Arguing that Trump appeals to a strong but limited base of voters has apparently become their new mantra. But that argument might be just as incorrect as those made earlier this summer when Donald Trump was dismissed as a sideshow of little substance and with no chance of winning the nomination.
After two dismal showings in presidential contests both in '08 and '12 it became conventional wisdom among longtime Republican "experts" to assign the blame for those losses to poor outreach to Latinos and an inability to capture the vote of younger Americans.
And solving these two problems would build a better mousetrap for the nominee in '16?
Perhaps. But there might be a more realistic approach given the fact that younger voters have skewed Democrat for quite some time and Latino voters are actually comprised of many different origins, with differing views on everything from religion to immigration.
What would likely win the Republicans the presidency in 2016 would be a surge of voters who view the current ruling class -- be that a Republican Congress or the Obama presidency -- as out of touch and ineffective.
Recent polls indicate that to be the case.
Elections are about a candidate and his or her backers building their own turnout model on Election Day. That means Republicans must not only convert some otherwise likely Democratic voters. They must also somehow motivate those who usually don't vote to rise up off of their couches and out of their recliners to somehow make an inconvenient trip to their polling place and cast a ballot.
What so many of the pundits seem to be missing in this year's race is that we are a nation where reality television and celebrity lives rule the airwaves and the Internet. For the moment, Trump's position in the polls would have us believe that he would do worse than former Gov. Jeb Bush or other potential nominees in November '16. But in reality, Trump is the best known commodity of the Republicans and his allegedly high "negative" numbers actually fall below the percent of voters who bailed on McCain and Romney in their presidential efforts.
No matter who the GOP nominee is in 2016 it is highly unlikely that he or she will make a huge dent in the African-American vote or the Latino vote. But it is certain that if the nominee can't appeal to "blue collar" voters, or the so-called "middle class," or can't motivate conservatives to vote at record numbers, then the Republican nominee will go down to defeat again.

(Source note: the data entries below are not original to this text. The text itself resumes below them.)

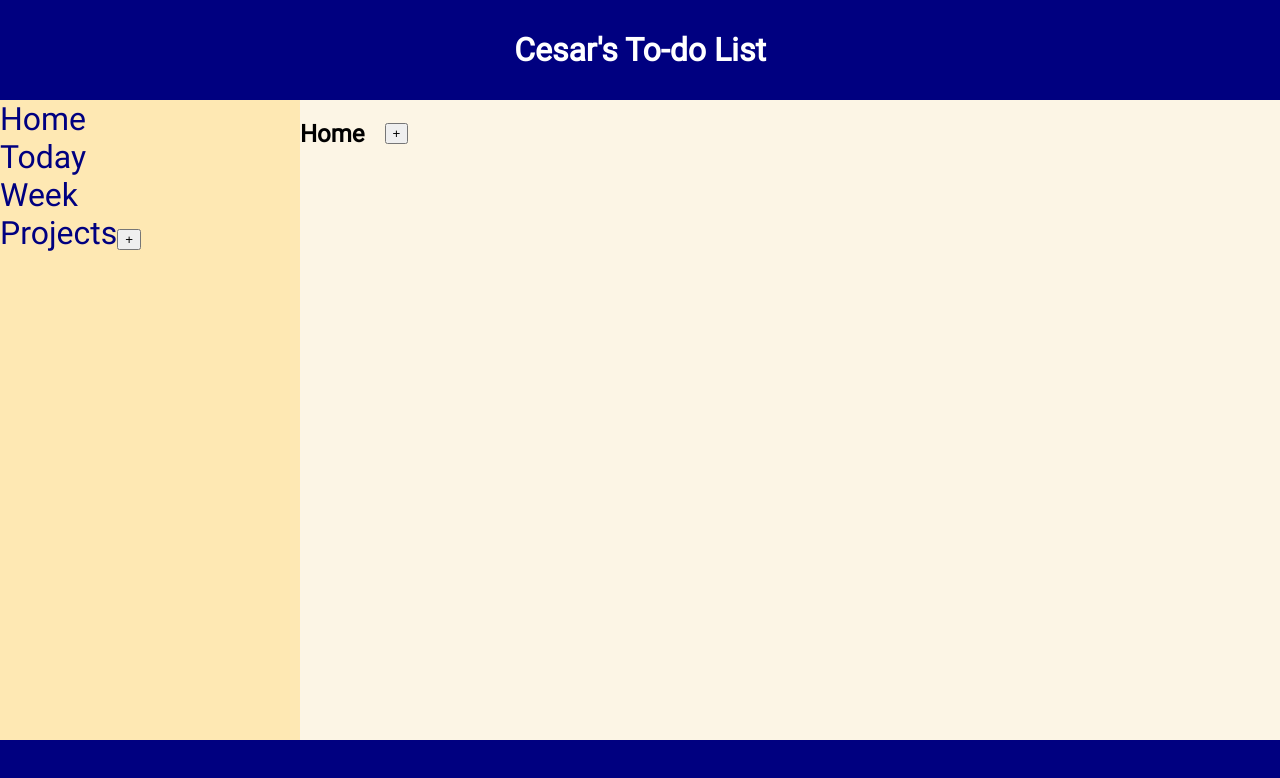
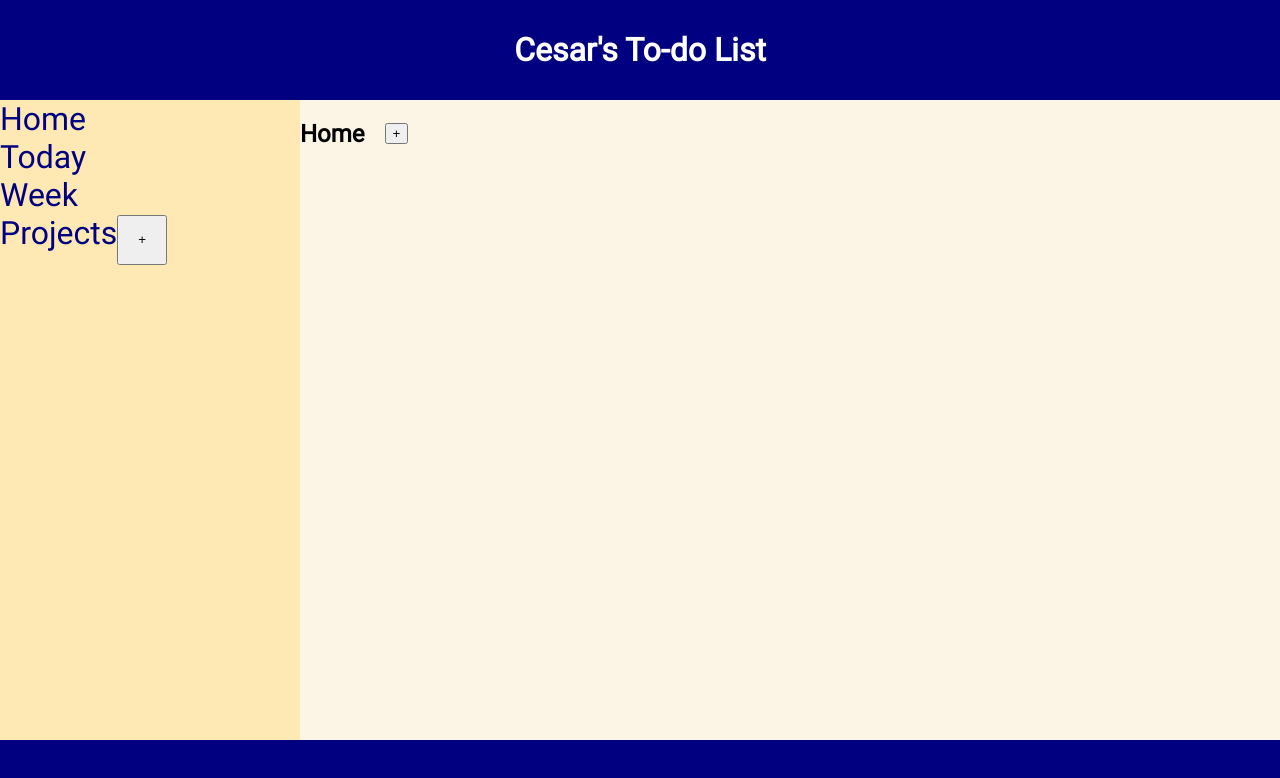
Before and after one commit to cesare-garcia/Odin-Todo, a website built with webpack: page dist/index.html in a window 1280 px wide. Built offline with nearby package versions, Linux system fonts and the light colour scheme.

Commit message:
add basic add project button styling

```diff
--- a/src/style.css
+++ b/src/style.css
@@ -125,3 +125,8 @@ form {
 .tcBottom {
     display: flex;
 }
+
+.addProject {
+    height: 50px;
+    width: 50px;
+}
```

It could be argued that Trump would fare no worse with black voters than recent nominees because his "tell it like it is" style might actually begin to catch on. And some in the Latino community believe his approach to immigration appeals to many in that community whose family members took the time to enter the country legally.

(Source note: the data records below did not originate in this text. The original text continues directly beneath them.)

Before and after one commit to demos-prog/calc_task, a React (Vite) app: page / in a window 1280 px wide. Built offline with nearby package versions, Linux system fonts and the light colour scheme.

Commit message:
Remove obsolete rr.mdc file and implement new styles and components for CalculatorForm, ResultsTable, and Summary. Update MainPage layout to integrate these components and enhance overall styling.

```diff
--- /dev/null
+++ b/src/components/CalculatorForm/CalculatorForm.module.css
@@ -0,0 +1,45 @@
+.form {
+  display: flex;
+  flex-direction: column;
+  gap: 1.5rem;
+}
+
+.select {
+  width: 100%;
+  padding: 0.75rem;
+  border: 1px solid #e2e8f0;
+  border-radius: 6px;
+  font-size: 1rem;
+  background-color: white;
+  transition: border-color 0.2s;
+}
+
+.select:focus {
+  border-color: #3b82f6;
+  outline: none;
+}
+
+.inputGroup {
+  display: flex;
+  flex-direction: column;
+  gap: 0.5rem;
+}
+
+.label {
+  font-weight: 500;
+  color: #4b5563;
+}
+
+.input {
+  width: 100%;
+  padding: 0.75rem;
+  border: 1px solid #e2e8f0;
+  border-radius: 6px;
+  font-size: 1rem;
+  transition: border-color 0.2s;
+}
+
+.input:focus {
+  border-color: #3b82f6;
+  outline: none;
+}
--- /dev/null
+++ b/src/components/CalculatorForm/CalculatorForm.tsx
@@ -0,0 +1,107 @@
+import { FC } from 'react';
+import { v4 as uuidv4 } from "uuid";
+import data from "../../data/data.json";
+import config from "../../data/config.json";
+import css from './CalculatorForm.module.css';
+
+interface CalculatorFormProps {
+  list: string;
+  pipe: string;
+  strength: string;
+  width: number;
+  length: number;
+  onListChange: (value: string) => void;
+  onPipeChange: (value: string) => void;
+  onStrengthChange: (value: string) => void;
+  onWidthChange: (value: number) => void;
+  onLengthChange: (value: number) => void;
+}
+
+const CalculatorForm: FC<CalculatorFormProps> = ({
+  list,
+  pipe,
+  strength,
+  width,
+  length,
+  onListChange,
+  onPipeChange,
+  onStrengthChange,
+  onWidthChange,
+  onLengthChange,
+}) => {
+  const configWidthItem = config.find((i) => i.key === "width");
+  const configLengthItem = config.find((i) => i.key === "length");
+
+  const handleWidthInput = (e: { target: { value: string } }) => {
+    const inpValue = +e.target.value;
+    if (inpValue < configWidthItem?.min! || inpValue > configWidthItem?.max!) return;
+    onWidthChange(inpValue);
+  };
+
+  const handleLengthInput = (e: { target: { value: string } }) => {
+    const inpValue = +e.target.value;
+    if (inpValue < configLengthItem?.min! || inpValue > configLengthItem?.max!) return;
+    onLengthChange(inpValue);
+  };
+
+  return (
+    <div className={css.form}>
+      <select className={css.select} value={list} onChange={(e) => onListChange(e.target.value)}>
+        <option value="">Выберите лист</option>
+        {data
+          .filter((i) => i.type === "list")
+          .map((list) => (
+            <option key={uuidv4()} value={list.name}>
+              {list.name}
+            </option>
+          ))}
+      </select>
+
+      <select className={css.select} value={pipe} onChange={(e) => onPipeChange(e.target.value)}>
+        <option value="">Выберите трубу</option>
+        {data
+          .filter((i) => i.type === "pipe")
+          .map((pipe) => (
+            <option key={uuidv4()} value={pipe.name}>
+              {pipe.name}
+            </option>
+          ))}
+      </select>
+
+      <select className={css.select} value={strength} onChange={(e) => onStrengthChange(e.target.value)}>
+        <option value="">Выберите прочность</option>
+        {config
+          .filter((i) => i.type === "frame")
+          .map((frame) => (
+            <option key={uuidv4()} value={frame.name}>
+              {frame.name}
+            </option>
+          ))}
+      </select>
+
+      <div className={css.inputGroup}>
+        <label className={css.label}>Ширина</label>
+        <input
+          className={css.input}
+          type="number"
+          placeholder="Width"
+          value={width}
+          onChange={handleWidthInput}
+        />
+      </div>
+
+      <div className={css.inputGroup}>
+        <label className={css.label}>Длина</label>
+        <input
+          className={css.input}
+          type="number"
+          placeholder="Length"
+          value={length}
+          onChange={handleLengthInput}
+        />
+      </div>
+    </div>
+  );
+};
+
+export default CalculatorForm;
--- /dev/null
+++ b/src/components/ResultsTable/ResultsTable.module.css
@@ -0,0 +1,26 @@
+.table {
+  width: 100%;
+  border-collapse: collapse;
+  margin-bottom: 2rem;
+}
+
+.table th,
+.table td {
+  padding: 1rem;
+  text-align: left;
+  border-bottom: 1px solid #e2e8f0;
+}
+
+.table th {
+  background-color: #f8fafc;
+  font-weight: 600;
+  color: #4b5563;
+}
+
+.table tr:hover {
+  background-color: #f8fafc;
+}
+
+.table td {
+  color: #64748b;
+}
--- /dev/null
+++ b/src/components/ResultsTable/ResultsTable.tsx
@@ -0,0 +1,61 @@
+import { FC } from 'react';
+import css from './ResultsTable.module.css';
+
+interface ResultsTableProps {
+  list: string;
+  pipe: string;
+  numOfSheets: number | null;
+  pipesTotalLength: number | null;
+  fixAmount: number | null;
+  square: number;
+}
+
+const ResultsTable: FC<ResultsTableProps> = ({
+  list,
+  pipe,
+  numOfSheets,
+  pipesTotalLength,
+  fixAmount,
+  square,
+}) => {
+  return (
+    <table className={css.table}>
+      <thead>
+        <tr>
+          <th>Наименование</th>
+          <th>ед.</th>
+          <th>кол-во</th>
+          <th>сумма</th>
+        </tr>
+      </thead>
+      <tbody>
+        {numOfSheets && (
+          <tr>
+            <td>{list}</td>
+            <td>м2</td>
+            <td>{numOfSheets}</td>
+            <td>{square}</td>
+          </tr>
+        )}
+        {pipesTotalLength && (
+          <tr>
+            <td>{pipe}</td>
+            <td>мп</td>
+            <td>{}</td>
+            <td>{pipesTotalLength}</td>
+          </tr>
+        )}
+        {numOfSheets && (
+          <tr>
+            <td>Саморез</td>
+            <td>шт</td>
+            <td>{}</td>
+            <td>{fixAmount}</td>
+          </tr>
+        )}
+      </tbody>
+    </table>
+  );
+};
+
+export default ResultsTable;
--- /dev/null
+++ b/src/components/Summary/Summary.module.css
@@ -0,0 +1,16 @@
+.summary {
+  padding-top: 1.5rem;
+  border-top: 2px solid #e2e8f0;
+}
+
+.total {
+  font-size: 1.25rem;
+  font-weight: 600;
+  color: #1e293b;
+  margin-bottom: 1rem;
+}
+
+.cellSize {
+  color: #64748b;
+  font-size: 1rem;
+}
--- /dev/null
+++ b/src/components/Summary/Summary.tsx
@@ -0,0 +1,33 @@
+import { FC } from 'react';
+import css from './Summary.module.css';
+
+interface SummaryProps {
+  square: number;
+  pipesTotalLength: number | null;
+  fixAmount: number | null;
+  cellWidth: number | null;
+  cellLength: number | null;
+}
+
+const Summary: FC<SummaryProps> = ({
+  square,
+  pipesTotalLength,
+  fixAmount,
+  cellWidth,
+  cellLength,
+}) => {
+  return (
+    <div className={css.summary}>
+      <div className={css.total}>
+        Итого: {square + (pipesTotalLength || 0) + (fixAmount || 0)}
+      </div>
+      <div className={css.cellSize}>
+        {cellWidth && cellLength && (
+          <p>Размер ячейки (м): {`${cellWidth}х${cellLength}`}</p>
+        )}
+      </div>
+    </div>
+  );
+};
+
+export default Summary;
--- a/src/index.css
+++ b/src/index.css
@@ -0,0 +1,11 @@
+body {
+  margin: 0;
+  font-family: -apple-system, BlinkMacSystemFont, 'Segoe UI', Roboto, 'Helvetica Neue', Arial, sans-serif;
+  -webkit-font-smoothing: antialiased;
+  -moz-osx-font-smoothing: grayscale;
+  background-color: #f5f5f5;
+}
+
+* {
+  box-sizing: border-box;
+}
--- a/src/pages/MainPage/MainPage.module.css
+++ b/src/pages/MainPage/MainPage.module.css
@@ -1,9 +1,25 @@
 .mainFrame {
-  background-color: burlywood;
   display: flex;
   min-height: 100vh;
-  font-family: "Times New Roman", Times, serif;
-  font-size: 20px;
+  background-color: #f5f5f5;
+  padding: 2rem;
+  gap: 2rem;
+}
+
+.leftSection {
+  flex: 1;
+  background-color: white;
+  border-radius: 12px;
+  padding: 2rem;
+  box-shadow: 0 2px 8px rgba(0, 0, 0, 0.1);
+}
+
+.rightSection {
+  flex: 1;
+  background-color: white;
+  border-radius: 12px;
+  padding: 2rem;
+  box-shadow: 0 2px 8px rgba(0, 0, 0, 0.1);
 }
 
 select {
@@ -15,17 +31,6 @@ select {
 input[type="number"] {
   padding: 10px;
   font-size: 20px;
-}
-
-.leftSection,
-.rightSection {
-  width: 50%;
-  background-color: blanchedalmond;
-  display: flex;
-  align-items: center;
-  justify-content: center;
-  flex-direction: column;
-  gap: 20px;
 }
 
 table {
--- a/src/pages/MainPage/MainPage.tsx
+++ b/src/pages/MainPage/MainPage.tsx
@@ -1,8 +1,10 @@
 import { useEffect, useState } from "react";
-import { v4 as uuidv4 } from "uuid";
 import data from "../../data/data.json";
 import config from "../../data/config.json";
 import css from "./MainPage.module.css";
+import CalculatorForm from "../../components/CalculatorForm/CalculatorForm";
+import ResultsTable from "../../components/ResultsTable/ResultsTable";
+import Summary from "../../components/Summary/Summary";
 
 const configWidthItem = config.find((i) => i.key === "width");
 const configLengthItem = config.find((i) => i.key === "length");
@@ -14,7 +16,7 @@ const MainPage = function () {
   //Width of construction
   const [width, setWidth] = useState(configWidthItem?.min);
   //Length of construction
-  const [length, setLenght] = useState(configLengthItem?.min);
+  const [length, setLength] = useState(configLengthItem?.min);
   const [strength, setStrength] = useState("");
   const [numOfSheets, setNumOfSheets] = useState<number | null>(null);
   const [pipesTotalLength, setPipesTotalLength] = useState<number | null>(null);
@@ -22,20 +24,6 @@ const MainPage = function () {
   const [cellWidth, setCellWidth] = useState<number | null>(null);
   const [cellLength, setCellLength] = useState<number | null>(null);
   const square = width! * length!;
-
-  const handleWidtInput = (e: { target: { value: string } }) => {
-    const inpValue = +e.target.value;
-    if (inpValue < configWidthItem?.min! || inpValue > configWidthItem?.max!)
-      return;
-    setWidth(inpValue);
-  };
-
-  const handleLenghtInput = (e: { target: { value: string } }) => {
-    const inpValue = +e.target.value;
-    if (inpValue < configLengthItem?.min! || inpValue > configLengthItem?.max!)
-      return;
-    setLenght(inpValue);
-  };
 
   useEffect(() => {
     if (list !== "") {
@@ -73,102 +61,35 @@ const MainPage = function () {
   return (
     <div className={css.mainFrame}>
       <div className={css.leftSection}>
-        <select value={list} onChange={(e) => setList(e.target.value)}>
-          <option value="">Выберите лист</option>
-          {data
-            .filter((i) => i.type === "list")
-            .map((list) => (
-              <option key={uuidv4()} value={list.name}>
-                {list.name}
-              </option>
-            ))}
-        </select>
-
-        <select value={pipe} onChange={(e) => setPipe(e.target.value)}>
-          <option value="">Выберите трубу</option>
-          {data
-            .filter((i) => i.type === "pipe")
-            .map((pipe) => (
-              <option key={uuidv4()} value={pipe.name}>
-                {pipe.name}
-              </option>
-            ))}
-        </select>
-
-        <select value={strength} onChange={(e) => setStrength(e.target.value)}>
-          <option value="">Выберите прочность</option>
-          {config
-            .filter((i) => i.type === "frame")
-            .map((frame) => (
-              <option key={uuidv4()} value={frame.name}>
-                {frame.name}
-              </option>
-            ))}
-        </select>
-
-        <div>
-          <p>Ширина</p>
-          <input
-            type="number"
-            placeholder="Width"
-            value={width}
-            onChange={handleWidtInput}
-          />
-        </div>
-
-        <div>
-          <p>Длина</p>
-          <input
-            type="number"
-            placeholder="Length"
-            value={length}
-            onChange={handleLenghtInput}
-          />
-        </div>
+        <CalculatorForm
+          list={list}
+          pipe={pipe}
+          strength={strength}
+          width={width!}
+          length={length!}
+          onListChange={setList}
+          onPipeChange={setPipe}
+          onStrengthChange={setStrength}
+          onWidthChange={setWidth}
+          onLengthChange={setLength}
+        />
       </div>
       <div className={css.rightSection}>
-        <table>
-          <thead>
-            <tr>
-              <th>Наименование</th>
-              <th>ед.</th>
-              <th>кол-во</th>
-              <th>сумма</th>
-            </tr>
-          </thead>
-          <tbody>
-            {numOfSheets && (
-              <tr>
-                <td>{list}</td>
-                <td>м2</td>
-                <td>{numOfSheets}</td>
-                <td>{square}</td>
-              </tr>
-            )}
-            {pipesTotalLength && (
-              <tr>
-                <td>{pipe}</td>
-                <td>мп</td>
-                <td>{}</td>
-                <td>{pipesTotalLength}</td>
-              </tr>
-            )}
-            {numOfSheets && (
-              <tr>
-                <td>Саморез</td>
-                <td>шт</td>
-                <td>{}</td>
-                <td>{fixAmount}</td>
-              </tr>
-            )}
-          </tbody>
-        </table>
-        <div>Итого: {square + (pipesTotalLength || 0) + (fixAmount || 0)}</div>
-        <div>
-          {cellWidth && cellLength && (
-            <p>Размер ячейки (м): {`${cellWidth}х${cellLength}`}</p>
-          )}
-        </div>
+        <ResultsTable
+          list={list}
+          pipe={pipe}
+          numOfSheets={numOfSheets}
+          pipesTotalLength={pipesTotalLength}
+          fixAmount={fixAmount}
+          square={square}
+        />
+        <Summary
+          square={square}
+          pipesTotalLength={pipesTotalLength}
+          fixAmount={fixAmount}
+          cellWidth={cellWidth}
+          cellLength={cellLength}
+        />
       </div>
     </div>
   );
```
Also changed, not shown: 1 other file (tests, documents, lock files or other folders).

As for Trump being polarizing, do a Google search with keywords related to "too polarizing" and Ronald Reagan's 1980 campaign. The experts were wrong then, too.

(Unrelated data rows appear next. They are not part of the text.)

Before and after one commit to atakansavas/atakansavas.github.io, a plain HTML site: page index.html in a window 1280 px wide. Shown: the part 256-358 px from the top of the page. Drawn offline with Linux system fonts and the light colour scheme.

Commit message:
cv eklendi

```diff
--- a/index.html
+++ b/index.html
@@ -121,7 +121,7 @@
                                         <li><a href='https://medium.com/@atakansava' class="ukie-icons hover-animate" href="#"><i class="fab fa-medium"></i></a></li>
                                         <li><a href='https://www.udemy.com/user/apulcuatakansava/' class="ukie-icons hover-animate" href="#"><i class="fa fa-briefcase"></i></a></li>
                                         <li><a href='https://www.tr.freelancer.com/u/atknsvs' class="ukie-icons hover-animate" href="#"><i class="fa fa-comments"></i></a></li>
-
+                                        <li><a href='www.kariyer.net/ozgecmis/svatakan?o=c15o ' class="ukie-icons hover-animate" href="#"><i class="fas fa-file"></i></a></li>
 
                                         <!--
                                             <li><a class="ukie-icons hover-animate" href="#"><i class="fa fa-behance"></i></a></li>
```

Regardless, there are a sea of non-voters who could leap from their couches and vote for a reality star who they view to be real. And that could make Mr. Trump a potent force in a showdown with the Democrats.